Entries taken from a collection:
• • • •

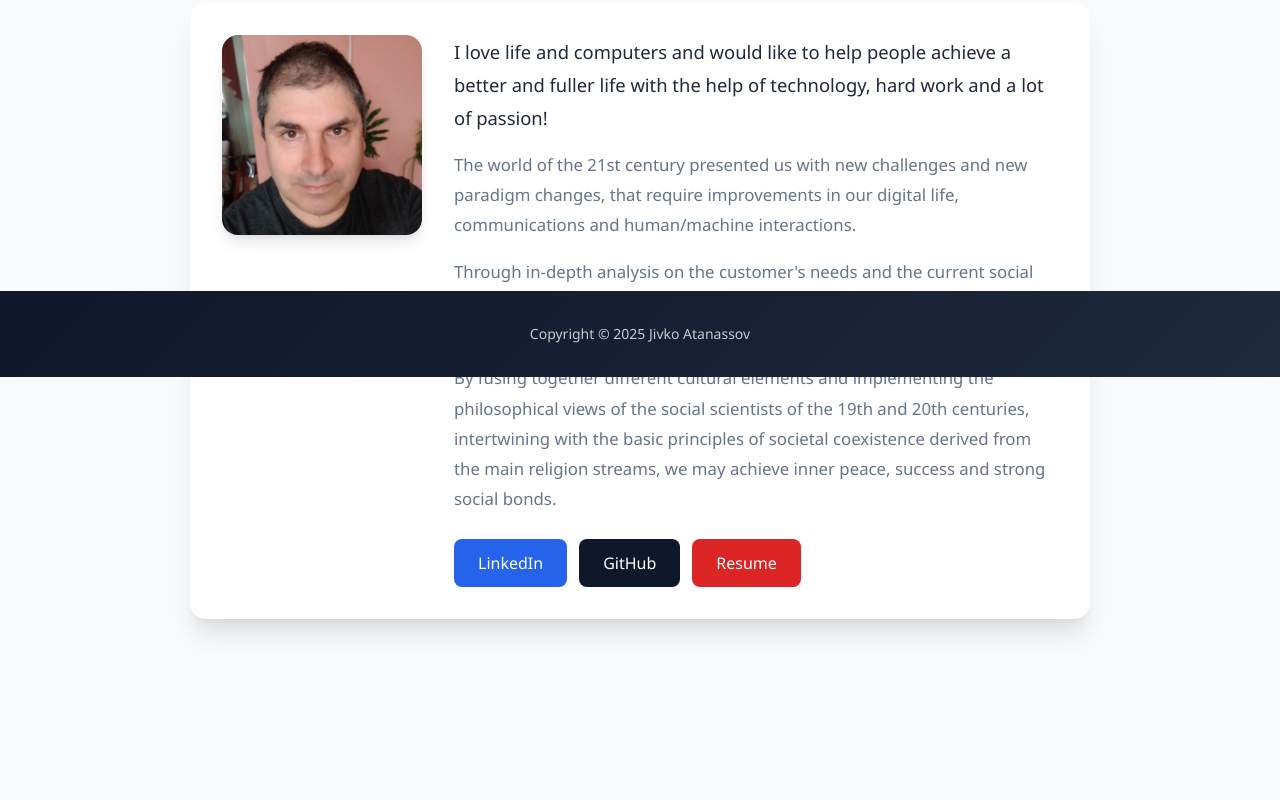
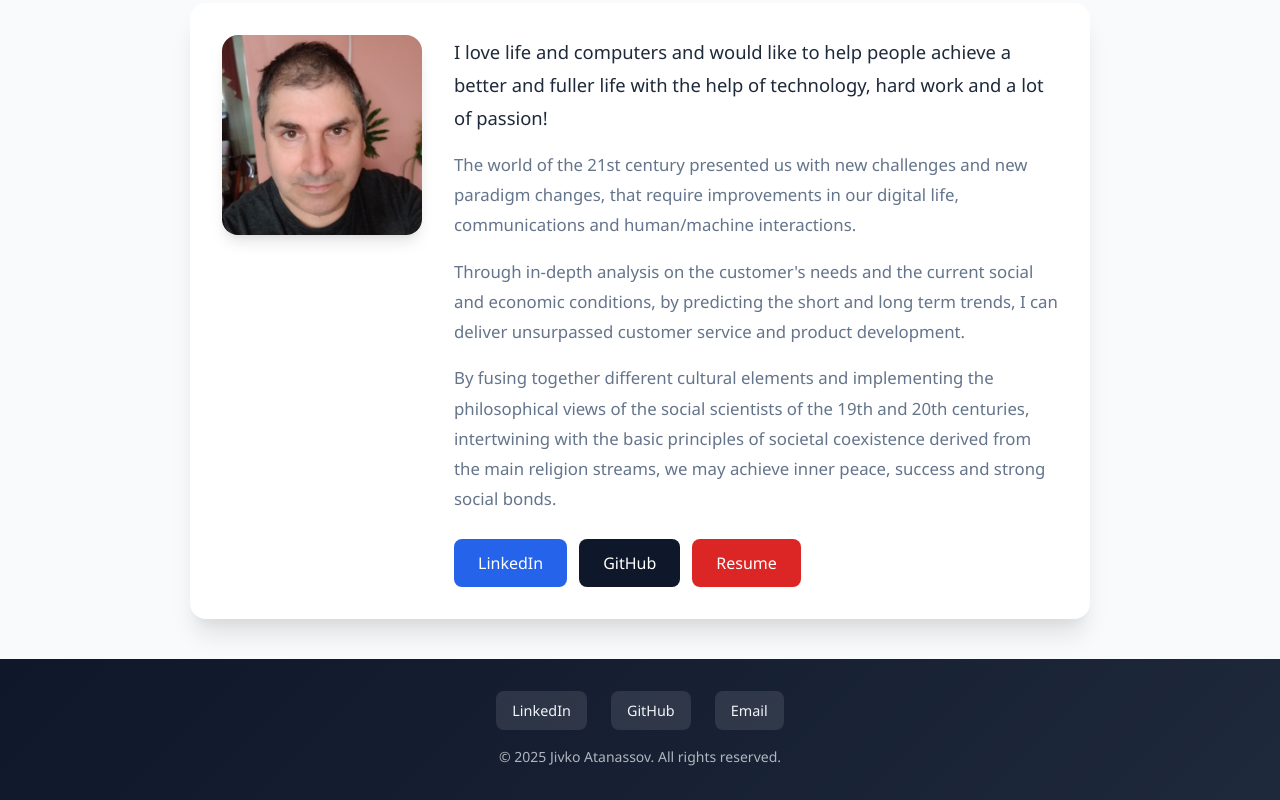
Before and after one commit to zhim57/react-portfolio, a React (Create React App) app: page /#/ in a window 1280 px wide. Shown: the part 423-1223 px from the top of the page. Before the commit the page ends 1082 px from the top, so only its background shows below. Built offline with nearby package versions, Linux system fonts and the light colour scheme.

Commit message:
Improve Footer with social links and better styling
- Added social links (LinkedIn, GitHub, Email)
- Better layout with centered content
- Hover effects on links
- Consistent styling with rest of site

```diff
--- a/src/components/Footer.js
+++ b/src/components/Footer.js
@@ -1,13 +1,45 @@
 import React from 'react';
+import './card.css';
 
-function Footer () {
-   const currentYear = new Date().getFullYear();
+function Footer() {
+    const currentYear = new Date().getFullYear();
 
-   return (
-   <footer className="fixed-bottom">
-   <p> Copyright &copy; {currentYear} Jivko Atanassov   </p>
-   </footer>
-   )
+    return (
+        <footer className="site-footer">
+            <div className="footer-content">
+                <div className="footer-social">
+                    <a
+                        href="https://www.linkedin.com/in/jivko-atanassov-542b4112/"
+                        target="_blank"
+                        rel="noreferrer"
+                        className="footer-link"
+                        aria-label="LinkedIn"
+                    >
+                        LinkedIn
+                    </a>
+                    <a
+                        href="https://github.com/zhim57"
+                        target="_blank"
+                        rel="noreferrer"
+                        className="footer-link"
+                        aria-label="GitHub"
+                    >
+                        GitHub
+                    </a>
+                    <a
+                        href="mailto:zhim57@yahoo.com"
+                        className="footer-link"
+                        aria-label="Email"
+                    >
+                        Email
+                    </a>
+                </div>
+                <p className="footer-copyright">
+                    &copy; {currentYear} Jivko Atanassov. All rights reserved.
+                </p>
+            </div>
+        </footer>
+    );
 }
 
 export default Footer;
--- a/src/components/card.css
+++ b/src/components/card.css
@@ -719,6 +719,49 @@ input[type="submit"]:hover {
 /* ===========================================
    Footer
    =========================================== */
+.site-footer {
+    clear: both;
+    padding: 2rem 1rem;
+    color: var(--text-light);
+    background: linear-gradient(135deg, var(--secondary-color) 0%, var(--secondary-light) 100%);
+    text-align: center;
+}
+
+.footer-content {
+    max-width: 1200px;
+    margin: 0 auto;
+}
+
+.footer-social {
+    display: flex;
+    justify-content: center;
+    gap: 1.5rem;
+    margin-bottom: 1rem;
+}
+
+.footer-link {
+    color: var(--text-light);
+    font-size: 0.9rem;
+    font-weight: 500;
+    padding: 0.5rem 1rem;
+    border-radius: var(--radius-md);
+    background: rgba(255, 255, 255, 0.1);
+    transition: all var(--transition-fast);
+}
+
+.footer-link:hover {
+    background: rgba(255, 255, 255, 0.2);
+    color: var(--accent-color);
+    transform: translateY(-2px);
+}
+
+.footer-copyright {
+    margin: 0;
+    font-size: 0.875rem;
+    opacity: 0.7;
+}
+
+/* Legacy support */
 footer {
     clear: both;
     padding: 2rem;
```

• • • •

- _WHAT YOU NEED TO DO_: Check each line of the data above for the string "aria", and copy the ones that have it.

- _EXERCISE SOLUTION_:
+                        aria-label="LinkedIn"
+                        aria-label="GitHub"
+                        aria-label="Email"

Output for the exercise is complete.